This story may imply that no one can outrun his fate, but life is not fatalistic. It’s not “whatever will be will be.” Life is given and taken by the Life-giver. God is not an impersonal Fate to whom we must submit. He is a personal God who is in control of galaxies and guppies and yet has chosen to lavish love on lowlifes like us. God is the grand orchestrator. He is the God “who opens and no one will close, and who closes and no one opens” (Revelation 3:7 in The Christian Standard Bible). He is the One whose judgment no one can thwart as Isaiah the prophet states, “Whoever flees at the sound of panic will fall into a pit, and whoever escapes from the pit will be caught in a trap…” (Isaiah 24:18 in The Christian Standard Bible). As the man in the Death story was unable to undo Death’s plan, so no one will undo God’s doings. As the man attempted to thwart Death’s plan, he actually carried it out. So, too, our actions will not subvert God’s plan. I can’t explain exactly how God’s control and our freedom paradoxically work together, but they do. I also know that God’s rule over the affairs of man and the universe far surpass our control and freedom which are only gifts from God anyway. He’s in ultimate control, and, whether you like it or not, there’s no escape from Him.

This week you’ll read…

Psalms 128-134: “How good and pleasant it is when brothers live together in harmony!” (Psalms 133 in The Christian Standard Bible).

Isaiah 19-33: “Lord, be gracious to us! We wait for You. Be our strength every morning and our salvation in time of trouble” (Isaiah 33 in The Christian Standard Bible).

CSB are daily readings linked to The Christian Standard Bible on BibleGateway.com.

MSG are daily readings linked to The Message Bible on BibleGateway.com.

NLT are daily readings linked to The New Living Translation on BibleGateway.com.

[1] https://www.k-state.edu/english/baker/english320/Maugham-AS.htm

STOP IT: September 1-7, 2019 (Sun-Sat): Read through Psalms and Isaiah
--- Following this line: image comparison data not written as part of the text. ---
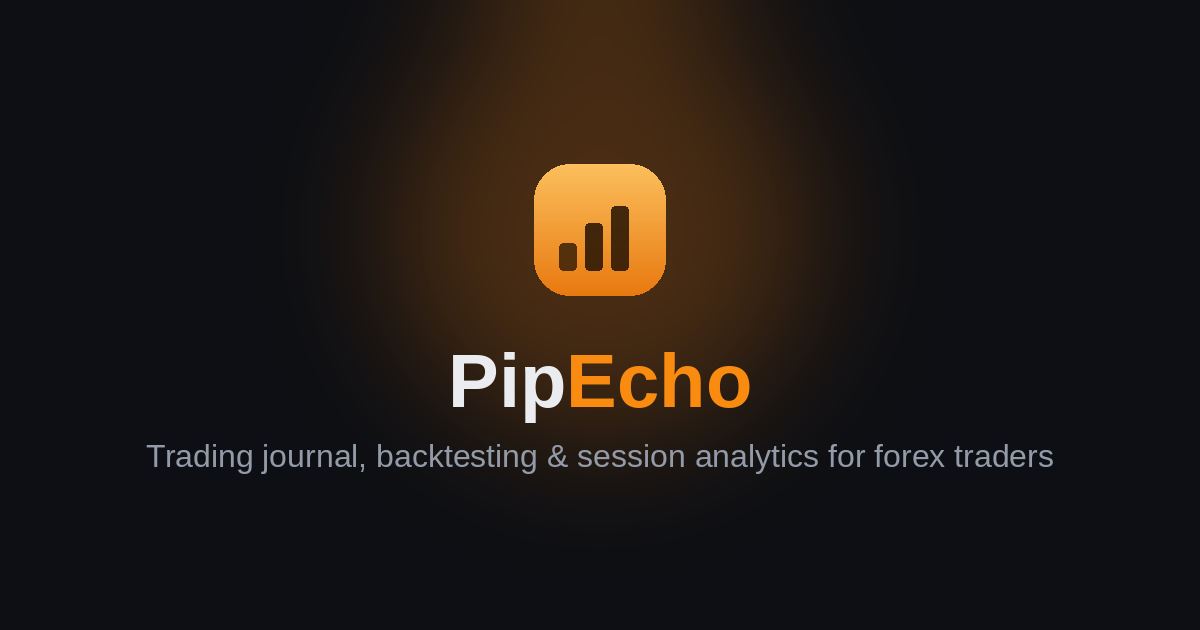
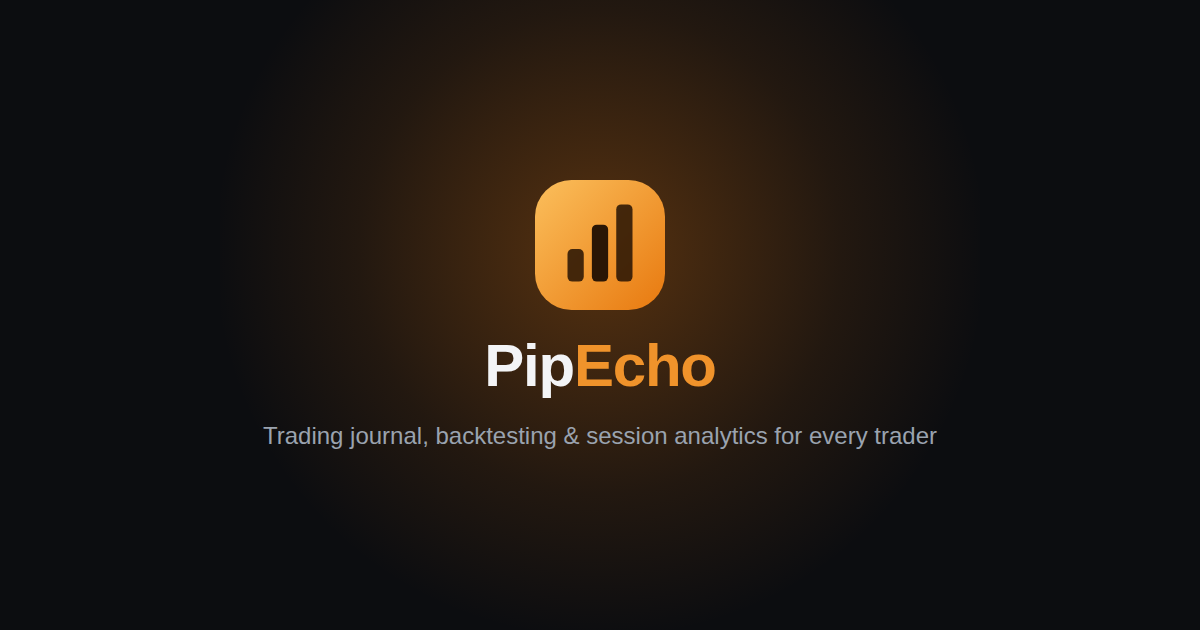
0209_1629

Changed region(s): [[0.1233, 0.5429, 0.8942, 0.754], [0.4317, 0.2413, 0.555, 0.5127], [0.4317, 0.0, 0.5858, 0.0905]]

diff --git a/trading-journal-standalone/index.html b/trading-journal-standalone/index.html
@@ -3,8 +3,8 @@
   <head>
     <meta charset="UTF-8" />
     <meta name="viewport" content="width=device-width, initial-scale=1.0" />
-    <title>PipEcho — Trading Journal, Backtesting & Session Analytics for Forex Traders</title>
-    <meta name="description" content="PipEcho is a trading journal, backtesting and session-analytics workspace built for forex traders — Strategy Playbooks, Risk Guardrail, and pre-trade checklists included free." />
+    <title>PipEcho — Trading Journal, Backtesting & Session Analytics for Traders</title>
+    <meta name="description" content="PipEcho is a trading journal, backtesting and session-analytics workspace built for every trader — forex, crypto, futures, and stocks — with Strategy Playbooks, Risk Guardrail, and pre-trade checklists included free." />
 
     <!--
       Site-wide fallback Open Graph/Twitter Card tags. These are static (baked
@@ -24,15 +24,15 @@
     -->
     <meta property="og:type" content="website" />
     <meta property="og:site_name" content="PipEcho" />
-    <meta property="og:title" content="PipEcho — Trading Journal, Backtesting & Session Analytics for Forex Traders" />
-    <meta property="og:description" content="A trading journal, backtesting and session-analytics workspace built for forex traders — Strategy Playbooks, Risk Guardrail, and pre-trade checklists included free." />
+    <meta property="og:title" content="PipEcho — Trading Journal, Backtesting & Session Analytics for Traders" />
+    <meta property="og:description" content="A trading journal, backtesting and session-analytics workspace built for every trader — forex, crypto, futures, and stocks — with Strategy Playbooks, Risk Guardrail, and pre-trade checklists included free." />
     <meta property="og:image" content="https://pipecho.com/og-image.png" />
     <meta property="og:image:width" content="1200" />
     <meta property="og:image:height" content="630" />
     <meta property="og:url" content="https://pipecho.com/" />
     <meta name="twitter:card" content="summary_large_image" />
-    <meta name="twitter:title" content="PipEcho — Trading Journal, Backtesting & Session Analytics for Forex Traders" />
-    <meta name="twitter:description" content="A trading journal, backtesting and session-analytics workspace built for forex traders — Strategy Playbooks, Risk Guardrail, and pre-trade checklists included free." />
+    <meta name="twitter:title" content="PipEcho — Trading Journal, Backtesting & Session Analytics for Traders" />
+    <meta name="twitter:description" content="A trading journal, backtesting and session-analytics workspace built for every trader — forex, crypto, futures, and stocks — with Strategy Playbooks, Risk Guardrail, and pre-trade checklists included free." />
     <meta name="twitter:image" content="https://pipecho.com/og-image.png" />
 
     <link rel="canonical" href="https://pipecho.com/" />

diff --git a/trading-journal-standalone/src/pages/Landing.tsx b/trading-journal-standalone/src/pages/Landing.tsx
@@ -96,15 +96,15 @@ function fmtDate(iso: string) {
 
 export default function Landing() {
   useDocumentMeta({
-    title: 'PipEcho — Trading Journal, Backtesting & Session Analytics for Forex Traders',
-    description: 'A trading journal, backtesting and session-analytics workspace built for forex traders — Strategy Playbooks, Risk Guardrail, and pre-trade checklists included free.',
+    title: 'PipEcho — Trading Journal, Backtesting & Session Analytics for Traders',
+    description: 'A trading journal, backtesting and session-analytics workspace built for every trader — forex, crypto, futures, and stocks — with Strategy Playbooks, Risk Guardrail, and pre-trade checklists included free.',
     jsonLd: {
       '@context': 'https://schema.org',
       '@type': 'SoftwareApplication',
       name: 'PipEcho',
       applicationCategory: 'FinanceApplication',
       operatingSystem: 'Web',
-      description: 'A trading journal, backtesting and session-analytics workspace built for forex traders.',
+      description: 'A trading journal, backtesting and session-analytics workspace built for every trader, across forex, crypto, futures, and stocks.',
       offers: { '@type': 'Offer', price: '0', priceCurrency: 'USD' },
       url: 'https://pipecho.com/',
     },
@@ -117,7 +117,7 @@ export default function Landing() {
         <HeroBackground />
         <div className="relative max-w-6xl mx-auto">
           <span className="inline-block text-xs font-semibold tracking-wide uppercase text-primary bg-accent px-3 py-1 rounded-full mb-6">
-            Built for forex traders
+            Built for every trader — forex to crypto
           </span>
           <h1 className="text-4xl sm:text-5xl font-bold tracking-tight max-w-3xl mx-auto leading-tight">
             Trade with data, not guesswork.

diff --git a/trading-journal-standalone/src/pages/Blog.tsx b/trading-journal-standalone/src/pages/Blog.tsx
@@ -12,7 +12,7 @@ function fmtDate(iso: string) {
 export default function Blog() {
   useDocumentMeta({
     title: 'Blog — PipEcho',
-    description: 'Notes on strategy, risk management, and backtesting for forex traders, from the trader building PipEcho.',
+    description: 'Notes on strategy, risk management, and backtesting for every trader, from the trader building PipEcho.',
   });
   return (
     <div className="min-h-screen bg-background text-foreground">

diff --git a/trading-journal-standalone/src/pages/BlogPost.tsx b/trading-journal-standalone/src/pages/BlogPost.tsx
@@ -20,7 +20,7 @@ export default function BlogPost() {
   // case anyway.
   useDocumentMeta({
     title: post ? `${post.title} — PipEcho` : 'PipEcho Blog',
-    description: post ? post.excerpt : 'Notes on strategy, risk management, and backtesting for forex traders.',
+    description: post ? post.excerpt : 'Notes on strategy, risk management, and backtesting for every trader.',
     jsonLd: post
       ? {
           '@context': 'https://schema.org',

diff --git a/trading-journal-standalone/src/pages/FeatureDetail.tsx b/trading-journal-standalone/src/pages/FeatureDetail.tsx
@@ -28,7 +28,7 @@ export default function FeatureDetail() {
 
   useDocumentMeta({
     title: feature ? `${feature.title} — PipEcho` : 'PipEcho Features',
-    description: feature ? feature.desc : 'Everything PipEcho does for forex traders.',
+    description: feature ? feature.desc : 'Everything PipEcho does for every trader.',
     jsonLd: feature
       ? {
           '@context': 'https://schema.org',

diff --git a/trading-journal-standalone/src/pages/ui/MarketingChrome.tsx b/trading-journal-standalone/src/pages/ui/MarketingChrome.tsx
@@ -183,7 +183,7 @@ export function MarketingFooter() {
             <span>PipEcho</span>
           </div>
           <p className="text-xs text-muted-foreground leading-relaxed">
-            A trading journal and backtesting workspace for forex traders.
+            A trading journal and backtesting workspace for every trader.
           </p>
         </div>
         <div>
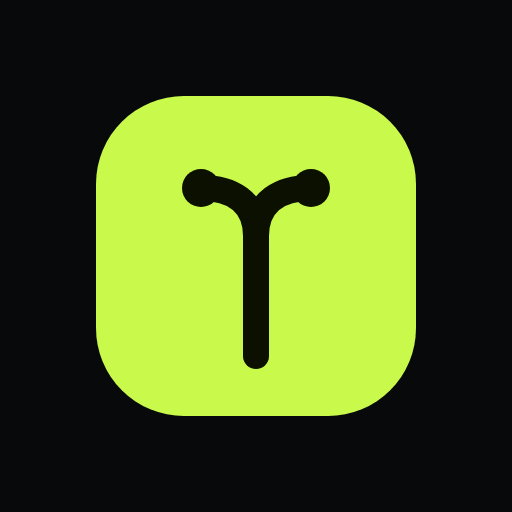
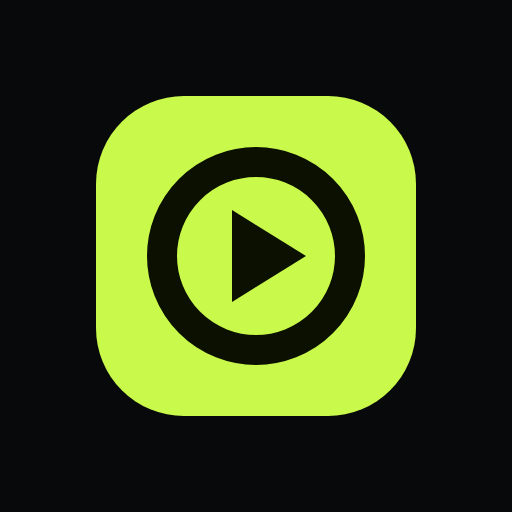
feat(brand): new mark - a token with a play triangle
The fork-in-the-road glyph encoded the name but collapsed into a Y at 16px
and read as a stick figure. The new mark is a coin with a play triangle cut
into it: the thing you would once have inserted, and the button you press
instead. It survives 16px as a ring and a solid shape, and it matches copy
the site already had - the hero's "TODAY'S TOKEN" and the Coin-op theme.

Same drawing everywhere: sprite #a-mark, favicon, icon.svg, the 192/512
app icons, apple-touch-icon and the OG card.

Changed region(s): [[0.2812, 0.2812, 0.7188, 0.7188]]

diff --git a/scripts/og-card.html b/scripts/og-card.html
@@ -157,9 +157,8 @@
   <div class="top">
     <div class="mark">
       <svg viewBox="0 0 32 32" fill="none">
-        <path d="M16 26V16M16 16c0-3.6-2.6-4.8-5.5-4.8M16 16c0-3.6 2.6-4.8 5.5-4.8" stroke="#0b1000" stroke-width="2.8" stroke-linecap="round" stroke-linejoin="round"/>
-        <circle cx="10.5" cy="11.2" r="2" fill="#0b1000"/>
-        <circle cx="21.5" cy="11.2" r="2" fill="#0b1000"/>
+        <circle cx="16" cy="16" r="9.4" stroke="#0b1000" stroke-width="3"/>
+        <path d="M13.6 11.4 21 16l-7.4 4.6Z" fill="#0b1000"/>
       </svg>
     </div>
     <div class="brand">arcade<b>fork</b></div>

diff --git a/README.md b/README.md
@@ -214,8 +214,10 @@ One system, three ingredients — ink, signal, coin.
   and data). All three are SIL OFL and **self-hosted** from `/fonts`, latin
   subset only: no third-party connection, no privacy leak, no font flash.
   Total: 115 kB for all three variable faces.
-- **Mark** — a path that forks: two branches from one line. It is the same
-  drawing in the wordmark, the favicon, the app icons and the social card.
+- **Mark** — a token with a play triangle cut into it: the coin you would
+  once have inserted, and the button you press instead. It is the same drawing
+  in the wordmark, the favicon, the app icons and the social card, and it
+  still reads at 16px where a thinner mark turned to mush.
 - **Hairlines, not borders** — every surface is a single `inset` 1px line plus
   a soft close shadow, so panels read as one material rather than a stack of
   boxes.
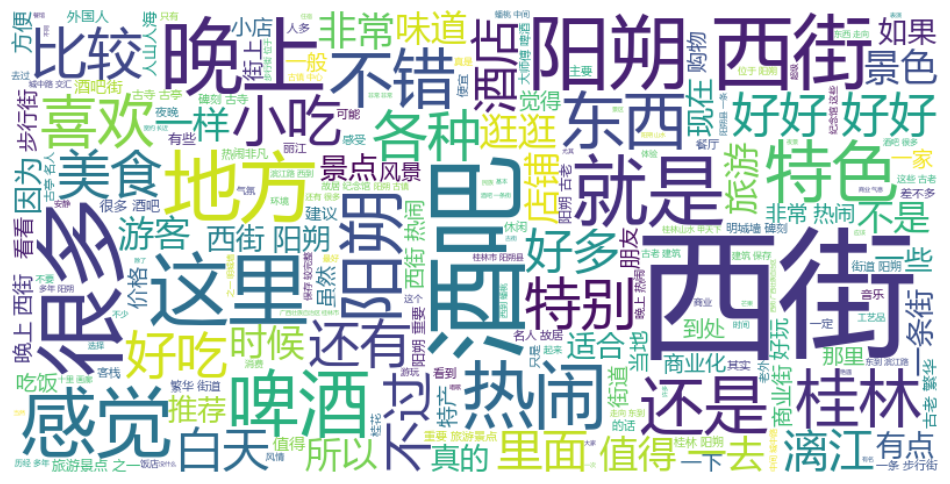
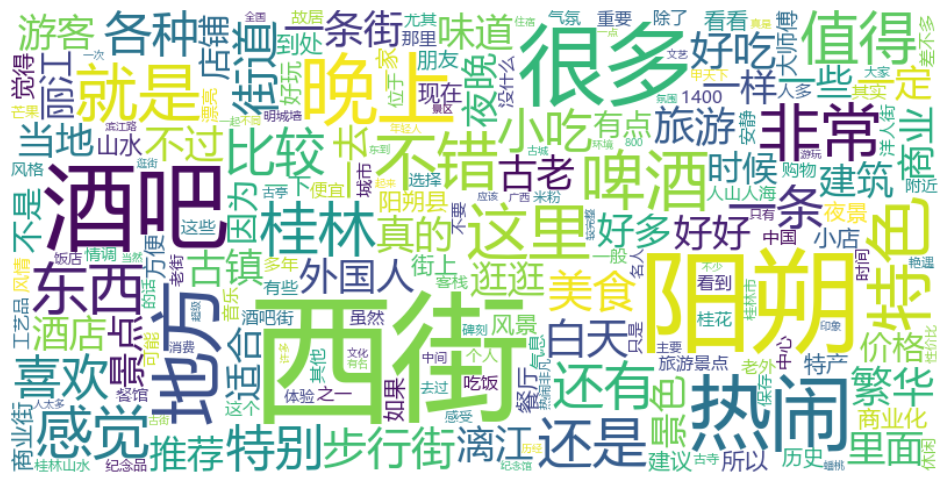
updated

diff --git a/src/analysis/compare_result.py b/src/analysis/compare_result.py
@@ -3,6 +3,8 @@ import matplotlib.pyplot as plt
 from wordcloud import WordCloud
 import os
 import jieba  # 中文分词库
+from collections import Counter
+
 
 
 # 1. 读取 final_data_info.txt 文件获取景区信息
@@ -78,18 +80,16 @@ def generate_wordcloud(text, scenic_spot, output_dir):
     text_cut = jieba.cut(' '.join(text))  # 对文本进行分词
     filtered_text = [word for word in text_cut if word not in stop_words and len(word.strip()) > 1]  # 去掉停用词和单字符的词
 
-    # 将过滤后的词语合并成一个字符串
-    text_cut = ' '.join(filtered_text)
+    # 统计每个词的出现频率
+    word_counts = Counter(filtered_text)
 
-    # 尝试使用系统自带的中文字体
-    font_path = 'C:\\Windows\\Fonts\\msyh.ttc'  # 微软雅黑字体
-
+    # 使用wordcloud的generate_from_frequencies方法生成词云
     wordcloud = WordCloud(
         width=800,
         height=400,
         background_color='white',
-        font_path=font_path  # 微软雅黑字体
-    ).generate(text_cut)
+        font_path='C:\\Windows\\Fonts\\msyh.ttc'  # 微软雅黑字体
+    ).generate_from_frequencies(word_counts)  # 使用词频来生成词云
     
     plt.figure(figsize=(12, 8))
     plt.imshow(wordcloud, interpolation='bilinear')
Stop it! Have you ever said that to your kids? Stop smacking! Stop running in the house! Stop hitting your brother! Stop it! Stop! Stop! Stop! Some people would say to stop using that stop-language. It’s too negative. Lol. They say to be positive in your language. Keep your lips together when eating, dear. Running is for outside, honey. Keep your hands to yourself, sweetheart. That does sound nice, but do I have to refer to my kids as dear, honey, and sweetheart? Can’t I say ungrateful whiner and money-grabber. There’s that negative thinking again. I jest, of course.

The truth of the matter is that negative and positive language are both appropriate at times and inappropriate at times. I’m all for looking for ways to say things better, but when your child is about to walk in front of a moving car in the parking lot, “Honey, look both ways before crossing the lane” is not going to keep your child free of harm. That negative, psyche-damaging language is the only way to go. STOP! DON’T MOVE! Wisdom and love teach us when and how to use both types of words.

Notice God’s words through the prophet, “…Stop doing evil. Learn to do what is good…” (Isaiah 1:16-17 The Christian Standard Bible). Both kinds of language are present in these two sentences. They’re like opposite sides of the same coin. We need to be directed away from the bad and directed toward the good. You needed it when you were young, and you need it today as well. Look at that sin in your life. Stop it! Now look at God’s word. See. This is what you’re to do—the good. Keep on doing this. This is a lifelong process to grow in practical righteousness and distance our behavior from the filthiness of the world. If you still don’t like negative language in your life, I’ve got two words for you. Stop it!

This week you’ll read…

Psalms 121-127: “Unless the Lord builds a house, its builders labor over it in vain; unless the Lord watches over a city, the watchman stays alert in vain” (Psalms 127 in The Christian Standard Bible).

Isaiah 1-18: “Then I heard the voice of the Lord asking: Who should I send? Who will go for Us? I said: Here I am. Send me” (Isaiah 6 in The Christian Standard Bible).

CSB are daily readings linked to The Christian Standard Bible on BibleGateway.com.

MSG are daily readings linked to The Message Bible on BibleGateway.com.

NLT are daily readings linked to The New Living Translation on BibleGateway.com.